Happenstance pushed Bob Gawboy into the swimming pool, where he made quite a splash as arguably the state’s best-ever male swimmer.

The son of an Ojibwe father and Finnish mother born during the Great Depression in 1932, Gawboy grew up on the Vermilion Lake Indian Reservation near Tower in the far-northern reaches of Minnesota.

When he showed up as a freshman at Ely High School in the late 1940s, he considered all the sports offered. Most held practices after school, a deal-breaker for a kid who needed to hop a bus following classes for a 10-mile ride home.

“I knew nothing about swimming when I went out for the Ely team as a ninth-grader,” he said in 1955.

Short in stature but loaded with determination, Gawboy captured the state high school title in the 100-yard breast stroke in 1949, set a state record in the 200-yard freestyle in 1950 and went on to shatter other national high school records. In 1955, he eclipsed the world record in the 220-yard breast-stroke event at a National Amateur Athletic Union Championships. Today, he’s the only swimmer enshrined in the American Indian Athletic Hall of Fame in Kansas.

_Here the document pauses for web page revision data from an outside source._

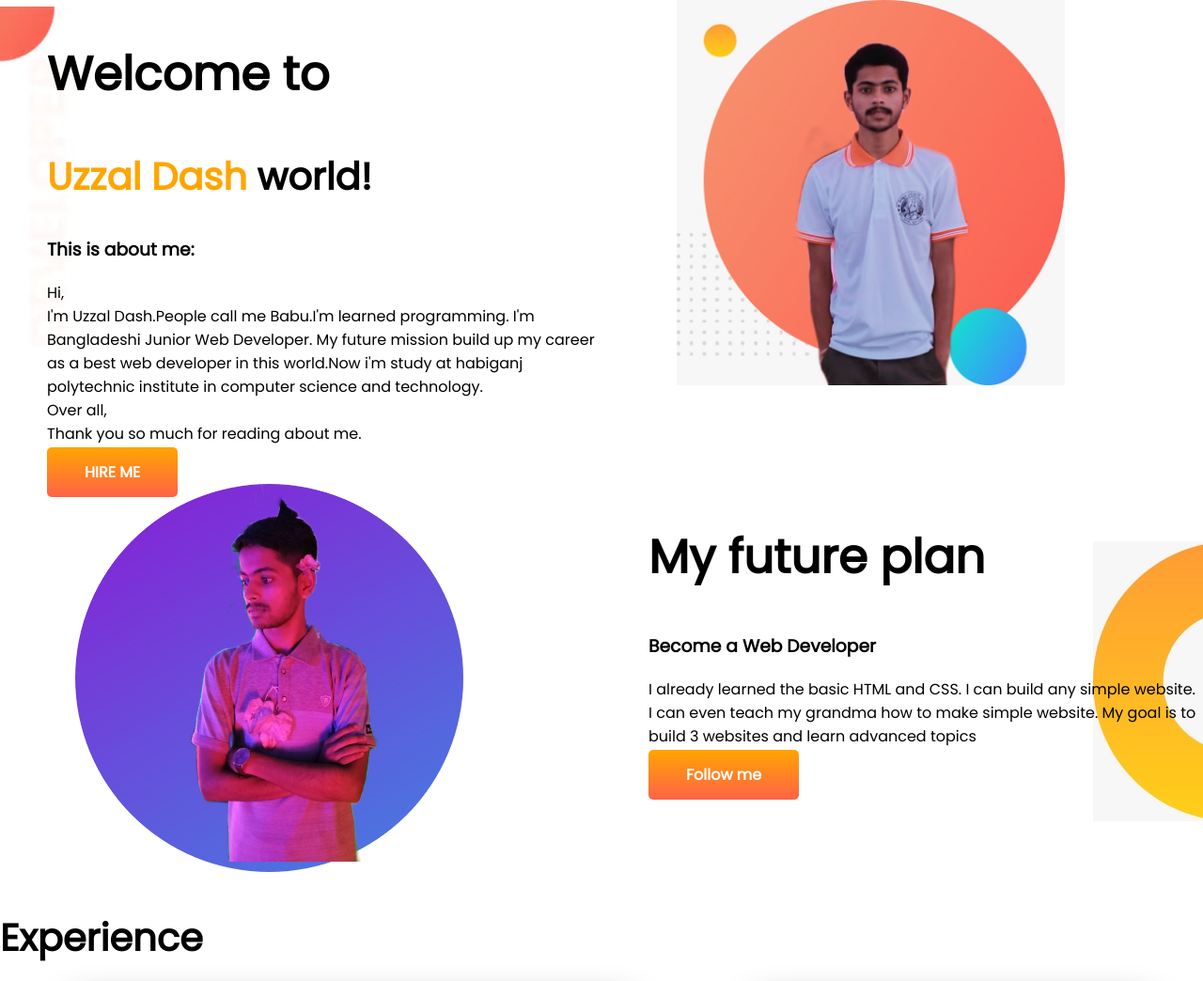
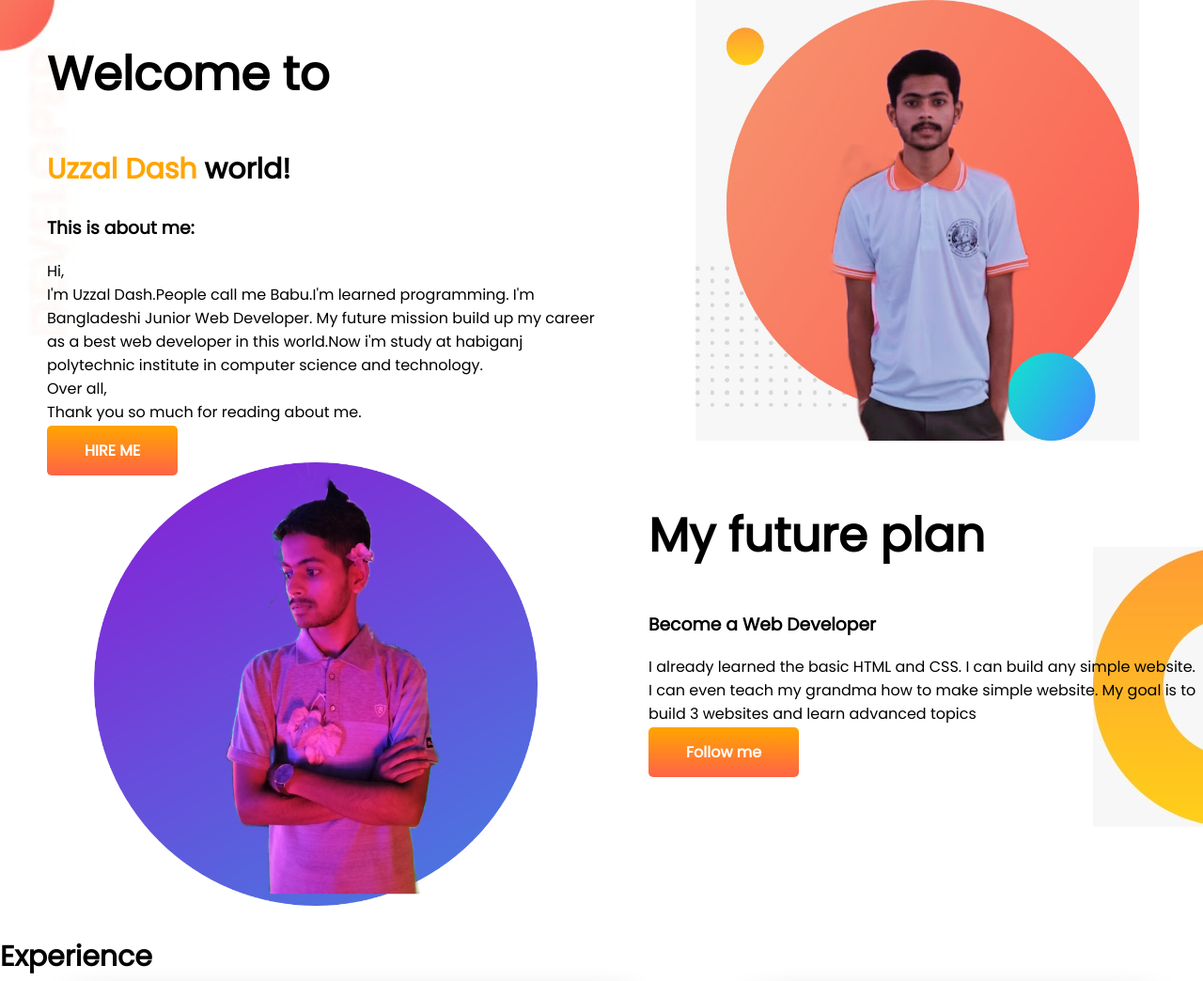
Before and after one commit to UzzzalVai/module-4-project, a plain HTML site: page index.html in a window 1280 px wide. Shown: the top 1044 px of the page at 94% size. Drawn offline with Linux system fonts and the light colour scheme.

Commit message:
correctioin

```diff
--- a/index.html
+++ b/index.html
@@ -26,8 +26,7 @@
                     in computer science and technology. <br> Over all,
                     <br> Thank you so much for reading about me.
                 </p>
-                <a class="link-button" target="_blank" href="·
-                https://www.google.com/">HIRE ME</a>
+                <a class="link-button" target="_blank" href="https://www.youtube.com/">HIRE ME</a>
             </div>
 
             <div class="half-width">
@@ -49,8 +48,7 @@
                     Become a Web Developer
                 </h3>
                 <p>I already learned the basic HTML and CSS. I can build any simple website. I can even teach my grandma how to make simple website. My goal is to build 3 websites and learn advanced topics</p>
-                <a class="link-button" target="_blank" href="·
-                https://www.google.com/">Follow me</a>
+                <a class="link-button" target="_blank" href="https://www.youtube.com/">Follow me</a>
             </div>
         </div>
 
--- a/style.css
+++ b/style.css
@@ -12,7 +12,7 @@ h1 {
 }
 
 h2 {
-    font-size: 40px;
+    font-size: 30px;
 }
 
 .top-banner {
@@ -41,8 +41,8 @@ section {
 }
 
 .half-width img {
-    width: 70%;
-    padding-left: 30px;
+    width: 80%;
+    padding-left: 50px;
 }
 
 .link-button {
```
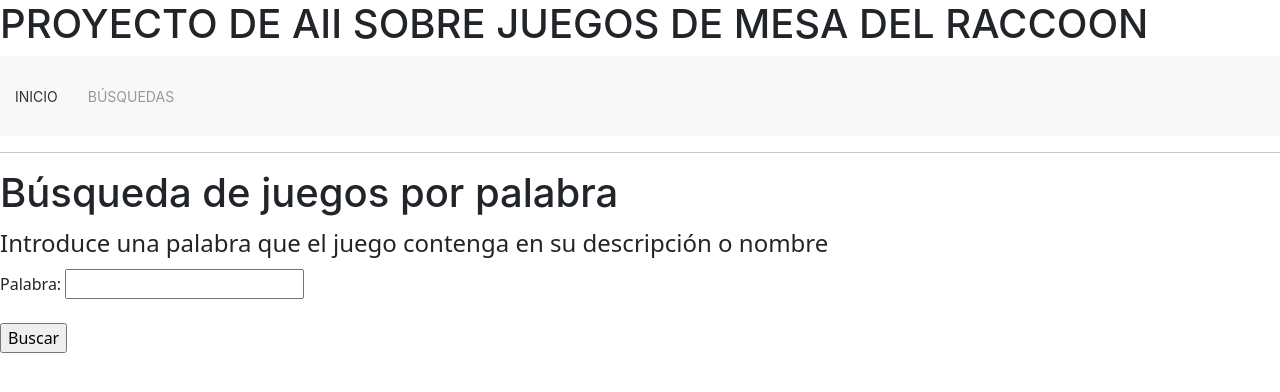
After one commit to carmengl00/AII_PROYECTO, a Django app: page /buscar-palabra/ in a window 1280 px wide. The commit adds this page. Shown: the top 392 px of the page. Run offline with Django 4.2, Linux system fonts and the light colour scheme.

Commit message:
feat: whoosh buscar juego por palabra en nombre o descripción

```diff
--- a/AII/urls.py
+++ b/AII/urls.py
@@ -25,6 +25,7 @@ urlpatterns = [
     path('loadRS/', views.loadRS),
     path('juegos/', views.lista_juegos),
     path('buscar-precio/', views.buscar_precio_maximo),
+    path('buscar-palabra/', views.buscar_nombre_descripcion),
     path('lista-puntuaciones/', views.lista_puntuaciones),
     path('juegos-similares/', views.juegos_similares),
 ]
--- a/principal/forms.py
+++ b/principal/forms.py
@@ -5,3 +5,6 @@ class BusquedaPorPrecio(forms.Form):
 
 class BusquedaJuego(forms.Form):
     idJuego = forms.CharField(label='ID Juego', widget=forms.TextInput, required=True)
+
+class BusquedaPorPalabra(forms.Form):
+    palabra = forms.CharField(label='Palabra', widget=forms.TextInput, required=True)
--- a/principal/templates/base.html
+++ b/principal/templates/base.html
@@ -30,6 +30,7 @@
 						<li><a href="/juegos">Lista de juegos</a></li>
                         <li><a href="/lista-puntuaciones">Lista de puntuaciones</a></li>
                         <li><a href="/buscar-precio">Buscar juegos por menos de un precio máximo</a></li>
+                        <li><a href="buscar-palabra/">Buscar juegos por palabra</a></li>
                         <li><a href="/juegos-similares">Buscar juegos similares</a></li>
                     </ul>
                 </div>
--- /dev/null
+++ b/principal/templates/buscarPalabra.html
@@ -0,0 +1,34 @@
+{%extends 'base.html' %}
+
+{%block titulo%} Búsqueda de juegos por palabra {%endblock%}
+
+{%block contenido%}
+<head>
+    <link rel="stylesheet" href="https://cdn.jsdelivr.net/npm/bootstrap@5.3.0/dist/css/bootstrap.min.css">
+</head>
+<body>
+        <form method="POST" action=''>{% csrf_token %}
+            <fieldset>
+                <legend>Introduce una palabra que el juego contenga en su descripción o nombre</legend>
+                {{form}}
+                <BR></BR>
+                <input type="submit" value="Buscar">
+            </fieldset>
+        </form>
+
+        <div class="container">
+        {% if mensaje %}
+            <p class="mt-3">{{ mensaje }}</p>
+        {% endif %}
+
+        {% for juego in results %}
+            <div class="card mt-3">
+                <div class="card-body">
+                    <h3 class="card-title">{{ juego.nombre }}</h3>
+                    <p class="card-text">{{ juego.descripcion }}</p>
+                </div>
+            </div>
+        {% endfor %}
+    </div>
+</body>
+{%endblock%}
--- a/principal/views.py
+++ b/principal/views.py
@@ -1,12 +1,12 @@
 import shelve
 from django.conf import settings
 from django.shortcuts import get_object_or_404, render
-from principal.forms import BusquedaJuego, BusquedaPorPrecio
+from principal.forms import BusquedaJuego, BusquedaPorPalabra, BusquedaPorPrecio
 from principal.models import Juego, Puntuacion
 
 from principal.populate import crear_schema, populateDB, populate_puntuaciones
 from whoosh.index import open_dir
-from whoosh.qparser import QueryParser
+from whoosh.qparser import QueryParser, MultifieldParser, OrGroup
 
 from principal.recommendations import topMatches, transformPrefs
 
@@ -37,13 +37,32 @@ def buscar_precio_maximo(request):
             print("Rango: " + str(rango))
             ix = open_dir("Index")
             with ix.searcher() as searcher:
-                query = QueryParser("precio", ix.schema).parse('[TO ' + str(rango) + '}')
+                rango1 = '[TO ' + str(rango) + '}'
+                query = QueryParser("precio", ix.schema).parse(rango1)
                 results = searcher.search(query, limit=None)
                 mensaje = "Se han encontrado: " + str(len(results)) + " resultados con un precio por debajo de " + str(rango)
                 return render(request, 'buscarRango.html', {'results': results, 'mensaje': mensaje})
         else:
             print("Formulario no válido")
     return render(request, 'buscarRango.html', {'form': form, 'STATIC_URL': settings.STATIC_URL})
+
+
+def buscar_nombre_descripcion(request):
+    form = BusquedaPorPalabra()
+    if request.method == 'POST':
+        form = BusquedaPorPalabra(request.POST)
+        if form.is_valid():
+            palabra = form.cleaned_data['palabra']
+
+            ix = open_dir("Index")
+            with ix.searcher() as searcher:
+                query = MultifieldParser(["nombre", "descripcion"], ix.schema, group=OrGroup).parse(palabra)
+                results = searcher.search(query, limit=None)
+                mensaje = "Se han encontrado: " + str(len(results)) + " resultados con la palabra: " + palabra
+                return render(request, 'buscarPalabra.html', {'results': results, 'mensaje': mensaje, 'STATIC_URL': settings.STATIC_URL})
+        else:
+            print("Formulario error: ", form.errors)
+    return render(request, 'buscarPalabra.html', {'form': form, 'STATIC_URL': settings.STATIC_URL})
 
 # Esta funcion comprueba si el juego está en la base de datos
 def compruebaJuego(juego):
```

All those achievements are even more dazzling when you consider Gawboy could see out of only one eye, suffering from blood-vessel issues and coordination problems that led to a multiple sclerosis diagnosis in 1969. Despite his medical setbacks, Gawboy kept coming back to stun everyone in and out of the pool.

“If I had to pick a boy swimmer over 90 years of state high school competition that stood above all others, it would be either Bob Gawboy or [three-time Olympian] Tom Malchow,” said Bob Erickson, a longtime swim coach and Chanhassen author of a new book, “Minnesota Splash” — an exhaustive history of competitive swimming in the state.

Erickson, 81, not only scoured record books, he also talked to old-timers. (His book is available at www.ElsmoreSwim.com.)

“Those who swam in the 1950s still talk about how Bob Gawboy never lost a race,” Erickson said. “If you were in the same pool, you always knew second place was the highest you could get.”

Gawboy was among dozens of Iron Range swimmers, boys and girls, who dominated the early years of Minnesota state-sponsored competition. Erickson said the wealthy iron-ore mining companies, facing labor tension before 1920, began to realize they needed to funnel some of their profits into taxes that benefited their Iron Range communities. That meant new schools with big gymnasiums and swimming pools.

The Eveleth High School pool, built in 1917, is still in use. The first state tournaments in 1924, for boys and girls, were held in the 25-yard pool in Biwabik. Only Florida, in 1920, held state meets before Minnesota.

Virginia, Minn., and Hibbing were powerhouses. From 1924-1942, Virginia girls earned 15 state championships while Hibbing boys rattled off 14 titles and a dozen runner-up finishes from 1927-52.

And up in Ely, swim coach Leonard Klun eventually joined six of his swimmers in the sport’s state Hall of Fame. None would face as many challenges as Gawboy.

Shortly after finishing high school, he began to notice coordination problems. That didn’t stop him from accepting a spot on the team at Purdue University in Indiana. He won a 150-yard individual medley race at a meet pitting the best college swimmers of the East and West. In 1952, he finished second in that IM event at the NCAA Championships.

But a congenital blood condition in his left leg, the return of coordination problems and dwindling endurance forced him to quit swimming.

After surgery in late1954, he was back in the pool — transferring to the University of Minnesota, which offered him a scholarship. At the 1955 AAU Championships at Yale, Gawboy raced for the first time in two years.

With only six weeks of training, he bested the American record in the 220-yard breast stroke. And that was just in the preliminary heat. In the finals, he set a new world record, covering the 220 yards in 2 minutes, 38 seconds.

“T’was unbelievable. … Remarkable,” Minnesota Swimmer magazine said, “as he had not swam a race in over two years and had just had surgery.”

Circulatory problems returned and prompted more surgery. “Newly married and doing poorly in school, he decided to retire from swimming,” according to the 2004 book, “Native Americans in Sports” by C. Richard King.

Again, Gawboy returned to the pool, playing water polo in 1966 and competing in the senior division of an AAU meet in 1967. After his multiple sclerosis diagnosis in ’69, his condition worsened.

He worked for the Hennepin County Public Works Department for years until his condition prompted a disability retirement. Gawboy died in 1987 in a New Hope care center. He was 55.

Family members, including two sons and two daughters, spread his ashes on Ojibwe land near Voyageurs National Park — a fitting place that includes more than 30 lakes, with water making up one-third of the 55-mile-long park.

 

Curt Brown’s tales about Minnesota’s history appear each Sunday. Readers can send him ideas and suggestions at mnhistory@startribune.com´╗┐